Cold and gray. A downy woodpecker forages in the road, joined by a nuthatch, seemingly curious about this stony alternative to a tree trunk.
Thick fog: soundproofing against all but the closest chirps. A nuthatch descends a locust trunk, does an about-face, and scuttles back up.
A white-breasted nuthatch is barely audible over the whine of tires from the interstate. Two jet contrails form an X just above the sun.
Nasal calls: nuthatch, crow. Snow dry enough not to clump, but wet enough to cling to every twig and give each dried beebalm head a cap.
Overcast and cold. Every few minutes, another boom as our neighbors sight in their rifles. A wren and a nuthatch sound mildly irritated.
Clouds slowly vanish in the blue—like my own puffs of breath, but slower. Chickadees; a nuthatch. The forest floor goes from glow to shine.
-5°C. The wilted and faded lilac leaves have acquired mold-like coats of frost.
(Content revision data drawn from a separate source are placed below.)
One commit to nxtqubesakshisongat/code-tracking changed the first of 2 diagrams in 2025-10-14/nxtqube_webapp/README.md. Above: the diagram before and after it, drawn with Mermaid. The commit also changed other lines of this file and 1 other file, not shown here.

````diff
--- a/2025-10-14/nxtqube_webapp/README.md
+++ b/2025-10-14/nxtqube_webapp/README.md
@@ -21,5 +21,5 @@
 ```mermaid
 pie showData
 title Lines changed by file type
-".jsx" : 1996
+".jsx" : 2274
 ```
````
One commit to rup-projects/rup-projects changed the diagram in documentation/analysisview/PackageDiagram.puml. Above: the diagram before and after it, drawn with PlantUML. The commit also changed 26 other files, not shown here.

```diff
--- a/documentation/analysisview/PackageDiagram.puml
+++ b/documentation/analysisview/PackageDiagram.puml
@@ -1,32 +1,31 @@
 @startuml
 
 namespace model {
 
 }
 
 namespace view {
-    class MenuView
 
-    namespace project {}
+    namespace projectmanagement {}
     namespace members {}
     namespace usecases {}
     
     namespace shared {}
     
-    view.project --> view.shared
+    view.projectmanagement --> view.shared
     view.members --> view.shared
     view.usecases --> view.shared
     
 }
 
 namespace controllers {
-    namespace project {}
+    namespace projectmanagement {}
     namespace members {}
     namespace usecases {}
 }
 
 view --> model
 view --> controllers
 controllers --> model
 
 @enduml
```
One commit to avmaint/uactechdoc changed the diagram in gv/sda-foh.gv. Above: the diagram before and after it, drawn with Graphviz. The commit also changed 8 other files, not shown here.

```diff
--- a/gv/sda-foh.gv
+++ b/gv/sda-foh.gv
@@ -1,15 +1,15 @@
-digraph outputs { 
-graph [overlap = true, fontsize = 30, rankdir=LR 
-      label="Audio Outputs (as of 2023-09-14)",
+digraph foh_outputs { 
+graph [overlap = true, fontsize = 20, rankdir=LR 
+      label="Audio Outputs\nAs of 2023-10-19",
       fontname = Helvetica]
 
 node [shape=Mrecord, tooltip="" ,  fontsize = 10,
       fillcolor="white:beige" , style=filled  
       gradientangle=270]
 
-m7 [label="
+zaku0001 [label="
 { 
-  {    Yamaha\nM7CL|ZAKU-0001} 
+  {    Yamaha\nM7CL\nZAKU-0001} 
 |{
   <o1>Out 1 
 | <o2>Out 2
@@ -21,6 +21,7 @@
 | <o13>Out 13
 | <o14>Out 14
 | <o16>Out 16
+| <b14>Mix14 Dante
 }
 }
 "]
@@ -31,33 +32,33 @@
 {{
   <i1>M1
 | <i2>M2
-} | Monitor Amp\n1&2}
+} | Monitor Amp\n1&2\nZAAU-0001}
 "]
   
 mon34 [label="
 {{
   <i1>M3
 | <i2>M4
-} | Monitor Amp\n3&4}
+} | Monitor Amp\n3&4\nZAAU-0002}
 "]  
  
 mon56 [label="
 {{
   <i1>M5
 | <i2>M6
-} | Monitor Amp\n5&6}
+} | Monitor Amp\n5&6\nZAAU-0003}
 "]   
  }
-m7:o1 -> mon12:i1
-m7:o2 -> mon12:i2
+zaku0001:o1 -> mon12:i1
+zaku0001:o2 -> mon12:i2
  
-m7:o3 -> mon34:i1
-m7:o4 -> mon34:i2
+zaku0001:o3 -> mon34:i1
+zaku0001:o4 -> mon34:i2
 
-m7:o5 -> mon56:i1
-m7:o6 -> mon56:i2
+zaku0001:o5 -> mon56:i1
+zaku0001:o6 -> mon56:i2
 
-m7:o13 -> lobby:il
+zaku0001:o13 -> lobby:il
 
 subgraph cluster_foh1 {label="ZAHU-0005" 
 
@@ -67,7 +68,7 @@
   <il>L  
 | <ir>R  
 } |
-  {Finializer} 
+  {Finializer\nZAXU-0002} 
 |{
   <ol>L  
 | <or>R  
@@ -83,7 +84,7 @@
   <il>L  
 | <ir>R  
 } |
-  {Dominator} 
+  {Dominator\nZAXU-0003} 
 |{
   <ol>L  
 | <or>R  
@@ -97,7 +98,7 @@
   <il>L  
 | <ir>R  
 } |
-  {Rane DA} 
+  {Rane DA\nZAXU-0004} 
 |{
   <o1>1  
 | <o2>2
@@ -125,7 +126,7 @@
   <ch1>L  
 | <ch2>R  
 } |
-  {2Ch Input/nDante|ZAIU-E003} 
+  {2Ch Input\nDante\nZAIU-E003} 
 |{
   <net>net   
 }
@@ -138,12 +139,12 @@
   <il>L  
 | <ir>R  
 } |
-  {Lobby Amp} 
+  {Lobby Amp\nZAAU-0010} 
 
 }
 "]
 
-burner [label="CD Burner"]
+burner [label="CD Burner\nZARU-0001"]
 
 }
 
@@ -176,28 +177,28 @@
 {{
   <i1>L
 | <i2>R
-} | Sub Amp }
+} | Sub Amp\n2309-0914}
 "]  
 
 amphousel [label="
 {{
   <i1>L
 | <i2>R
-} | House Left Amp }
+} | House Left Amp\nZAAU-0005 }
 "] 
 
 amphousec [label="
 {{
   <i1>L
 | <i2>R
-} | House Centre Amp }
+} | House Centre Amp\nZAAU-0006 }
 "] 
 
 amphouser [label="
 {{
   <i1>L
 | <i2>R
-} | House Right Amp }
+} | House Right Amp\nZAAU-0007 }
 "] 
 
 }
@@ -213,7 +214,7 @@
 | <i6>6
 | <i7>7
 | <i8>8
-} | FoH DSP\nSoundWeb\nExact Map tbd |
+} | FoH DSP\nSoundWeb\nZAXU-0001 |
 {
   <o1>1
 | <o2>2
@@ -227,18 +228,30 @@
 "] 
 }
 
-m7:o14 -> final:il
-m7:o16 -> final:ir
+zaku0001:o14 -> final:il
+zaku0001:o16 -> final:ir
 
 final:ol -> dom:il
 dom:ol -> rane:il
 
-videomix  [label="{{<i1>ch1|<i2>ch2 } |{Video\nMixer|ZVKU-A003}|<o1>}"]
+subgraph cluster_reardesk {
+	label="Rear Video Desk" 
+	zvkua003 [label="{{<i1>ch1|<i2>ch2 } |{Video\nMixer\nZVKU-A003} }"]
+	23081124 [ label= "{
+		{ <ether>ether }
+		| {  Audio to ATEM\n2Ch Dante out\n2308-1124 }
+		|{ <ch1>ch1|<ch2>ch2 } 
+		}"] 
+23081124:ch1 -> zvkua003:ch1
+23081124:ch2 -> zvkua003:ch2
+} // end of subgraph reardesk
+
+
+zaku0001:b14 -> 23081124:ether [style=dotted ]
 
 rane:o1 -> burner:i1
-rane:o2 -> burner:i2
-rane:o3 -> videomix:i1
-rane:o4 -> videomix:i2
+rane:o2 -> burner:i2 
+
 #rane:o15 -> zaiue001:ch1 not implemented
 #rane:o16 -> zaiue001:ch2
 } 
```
A white-breasted nuthatch’s nasal two notes.
Not as cold today—nor as loud, the main pulse of meltwater having passed. I watch a pair of amorous nuthatches flit from tree to tree.
For every red-bellied woodpecker trill, the white-breasted nuthatch has a response, low and nasal. A cold wind on my freshly barbered neck.